Another organisation I know failed to disable the accounts of employees when they left. The result was that some of their competitors seemed to mystically know exactly what figures they’d submitted in tenders and were able to beat them consistently on price. That one was a people failure – the policy existed, it just wasn’t being followed effectively.
This is by no means an isolated incident either: a recent survey revealed that in the US, 89% of people who had recently left an employer retained access to sensitive systems. And that 49% had actually logged in after they were no longer working there.
Azzurri has a wealth of experience in securing communication systems – networks, phone systems, and mobile devices. It’s very rare (I can’t recall a single instance during my time here) that a breach occurs once we’ve deployed a system to guard an area.

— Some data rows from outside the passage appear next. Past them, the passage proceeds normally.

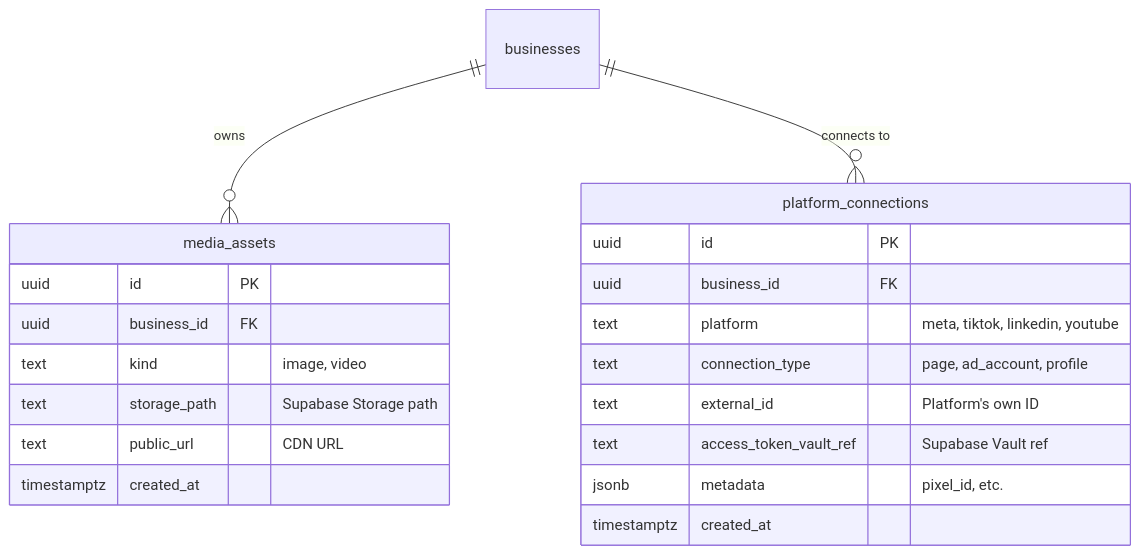
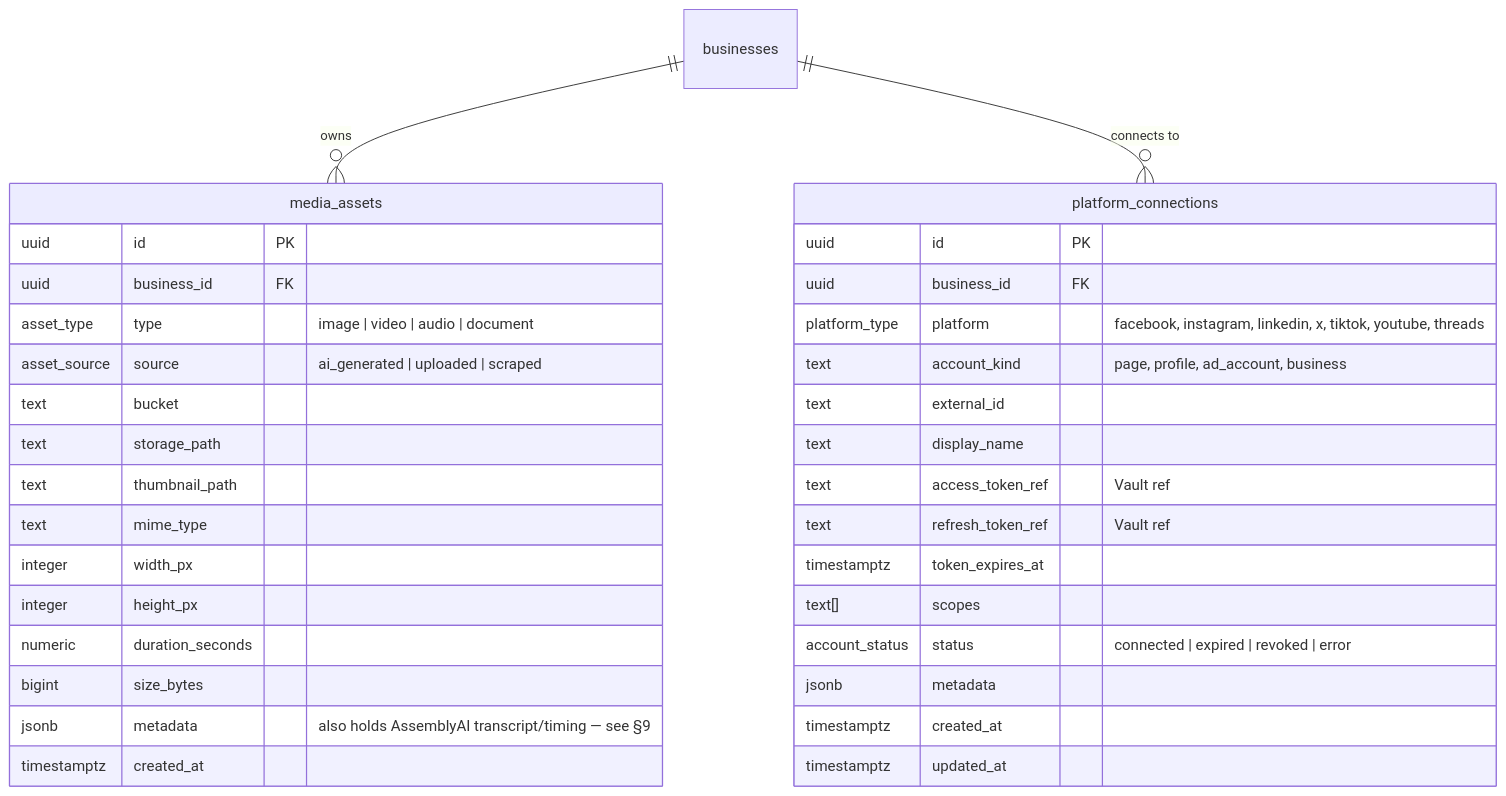
Before and after one commit to Aumatic-AI/Kinetix: the second of 7 diagrams in docs/architecture/database_schema.md, drawn with Mermaid. The commit also changed other lines of this file and 124 other files, not shown here.

````diff
--- a/docs/architecture/database_schema.md
+++ b/docs/architecture/database_schema.md
@@ -140,25 +83,39 @@
 ```mermaid
 erDiagram
     businesses ||--o{ media_assets : "owns"
     businesses ||--o{ platform_connections : "connects to"
 
     media_assets {
         uuid id PK
         uuid business_id FK
-        text kind "image, video"
-        text storage_path "Supabase Storage path"
-        text public_url "CDN URL"
+        asset_type type "image | video | audio | document"
+        asset_source source "ai_generated | uploaded | scraped"
+        text bucket
+        text storage_path
+        text thumbnail_path
+        text mime_type
+        integer width_px
+        integer height_px
+        numeric duration_seconds
+        bigint size_bytes
+        jsonb metadata "also holds AssemblyAI transcript/timing — see §9"
         timestamptz created_at
     }
 
     platform_connections {
         uuid id PK
         uuid business_id FK
-        text platform "meta, tiktok, linkedin, youtube"
-        text connection_type "page, ad_account, profile"
-        text external_id "Platform's own ID"
-        text access_token_vault_ref "Supabase Vault ref"
-        jsonb metadata "pixel_id, etc."
+        platform_type platform "facebook, instagram, linkedin, x, tiktok, youtube, threads"
+        text account_kind "page, profile, ad_account, business"
+        text external_id
+        text display_name
+        text access_token_ref "Vault ref"
+        text refresh_token_ref "Vault ref"
+        timestamptz token_expires_at
+        text[] scopes
+        account_status status "connected | expired | revoked | error"
+        jsonb metadata
         timestamptz created_at
+        timestamptz updated_at
     }
 ```
````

But that’s not simply because of the system that was deployed.
It’s because of the planning that went in to selecting and deploying the right system, making sure that the policies were defined, and the people knew what they were.
So my advice is, before you pick up the phone to a security vendor, make sure you know what you want to guard against, what you want to protect and what your policy should be.
Blog post by David Groves, Product Management Director at Azzurri. - 01 September 2014